**Aim of the exercise:**
The copy must match the data word for word and contain no pictures.

(Front-end code change data)
——————————

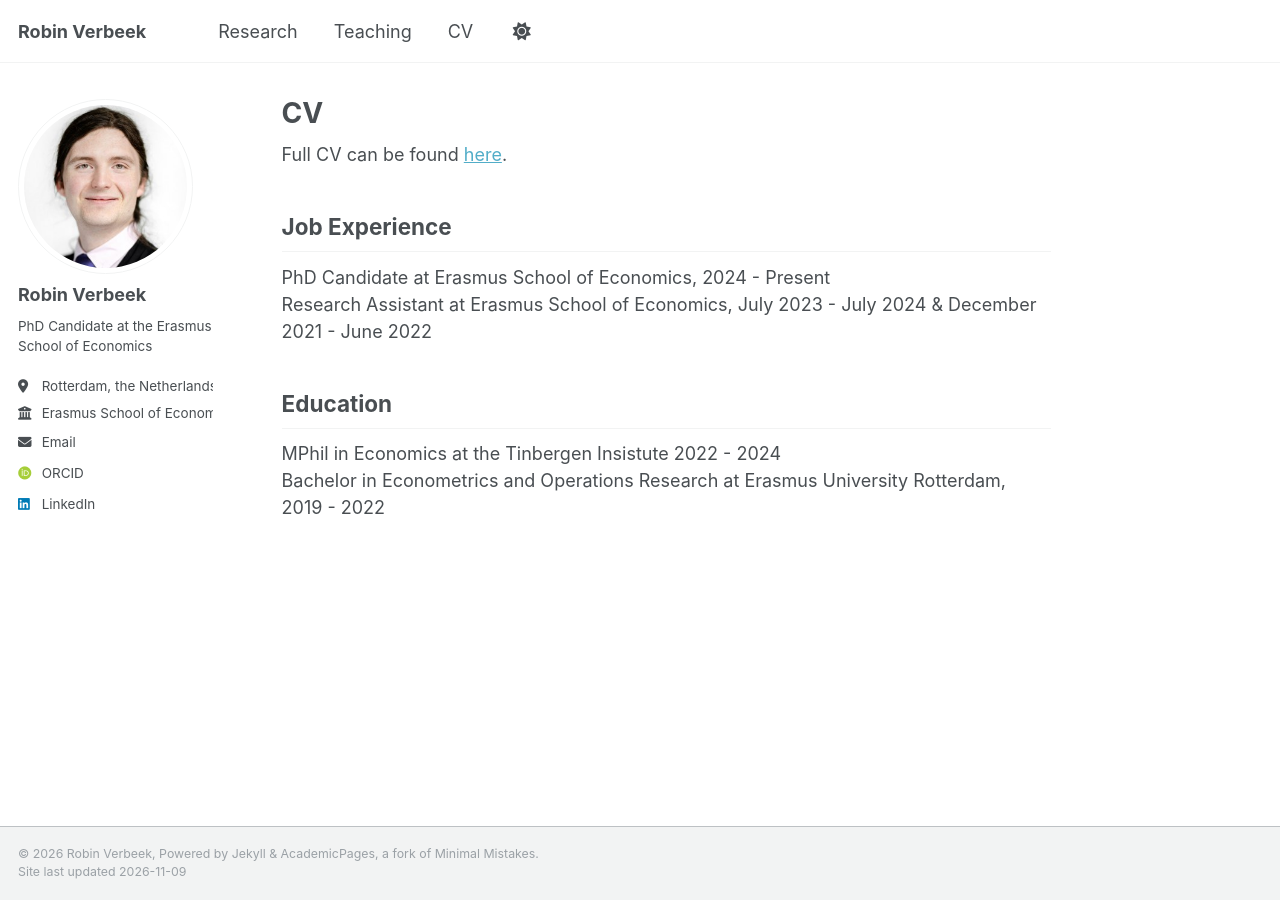
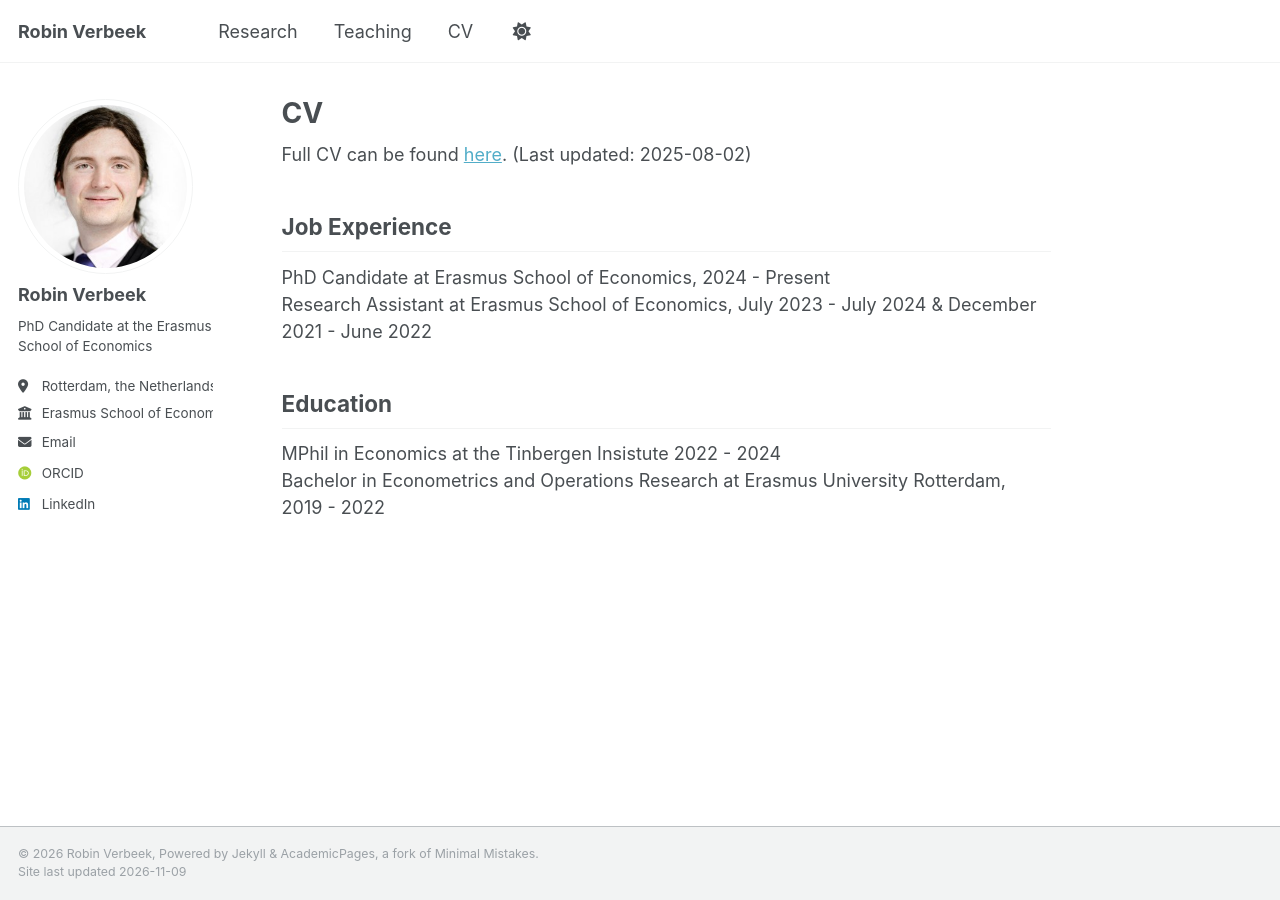
Before and after one commit to RobinV1/robinv1.github.io, a Jekyll site: the page built from _pages/cv.md, in a window 1280 px wide. Built offline with Jekyll 4.4.1, drawn with Linux system fonts in a browser that asks for light colours; some web fonts are replaced.

Commit message:
Update cv.md
Now includes last time CV was updated

```diff
--- a/_pages/cv.md
+++ b/_pages/cv.md
@@ -6,7 +6,7 @@ redirect_from:
   - /resume
 ---
 
-Full CV can be found [here](/files/Curriculum Vitae Robin Verbeek website 2025-08-02.pdf).
+Full CV can be found [here](/files/Curriculum Vitae Robin Verbeek website 2025-08-02.pdf). (Last updated: 2025-08-02)
 
 ## Job Experience
 PhD Candidate at Erasmus School of Economics, 2024 - Present
```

——————————

**Exercise solution:**
Before and after one commit to RobinV1/robinv1.github.io, a Jekyll site: the page built from _pages/cv.md, in a window 1280 px wide. Built offline with Jekyll 4.4.1, drawn with Linux system fonts in a browser that asks for light colours; some web fonts are replaced.

Commit message:
Update cv.md
Now includes last time CV was updated

```diff
--- a/_pages/cv.md
+++ b/_pages/cv.md
@@ -6,7 +6,7 @@ redirect_from:
   - /resume
 ---
 
-Full CV can be found [here](/files/Curriculum Vitae Robin Verbeek website 2025-08-02.pdf).
+Full CV can be found [here](/files/Curriculum Vitae Robin Verbeek website 2025-08-02.pdf). (Last updated: 2025-08-02)
 
 ## Job Experience
 PhD Candidate at Erasmus School of Economics, 2024 - Present
```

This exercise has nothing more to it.